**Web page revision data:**
——————————

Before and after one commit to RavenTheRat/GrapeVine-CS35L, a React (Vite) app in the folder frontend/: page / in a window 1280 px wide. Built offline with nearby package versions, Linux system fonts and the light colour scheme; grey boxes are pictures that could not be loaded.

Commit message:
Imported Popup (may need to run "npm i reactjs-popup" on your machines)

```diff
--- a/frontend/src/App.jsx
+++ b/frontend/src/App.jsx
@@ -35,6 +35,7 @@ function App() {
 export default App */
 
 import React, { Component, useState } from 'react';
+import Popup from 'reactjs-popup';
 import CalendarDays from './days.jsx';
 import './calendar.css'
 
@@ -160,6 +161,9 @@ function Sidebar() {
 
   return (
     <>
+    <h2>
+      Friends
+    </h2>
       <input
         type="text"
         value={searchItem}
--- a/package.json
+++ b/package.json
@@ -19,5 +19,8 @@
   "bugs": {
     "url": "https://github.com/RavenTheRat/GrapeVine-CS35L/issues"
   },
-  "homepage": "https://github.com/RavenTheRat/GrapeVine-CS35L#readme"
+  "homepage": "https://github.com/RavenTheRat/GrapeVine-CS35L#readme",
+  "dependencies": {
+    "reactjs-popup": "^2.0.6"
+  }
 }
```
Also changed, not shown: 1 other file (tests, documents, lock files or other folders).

——————————

**What is required:** Note each line of the entries that has "from" in it, and copy those lines.

**Finished task:**
 import React, { Component, useState } from 'react';
+import Popup from 'reactjs-popup';
 import CalendarDays from './days.jsx';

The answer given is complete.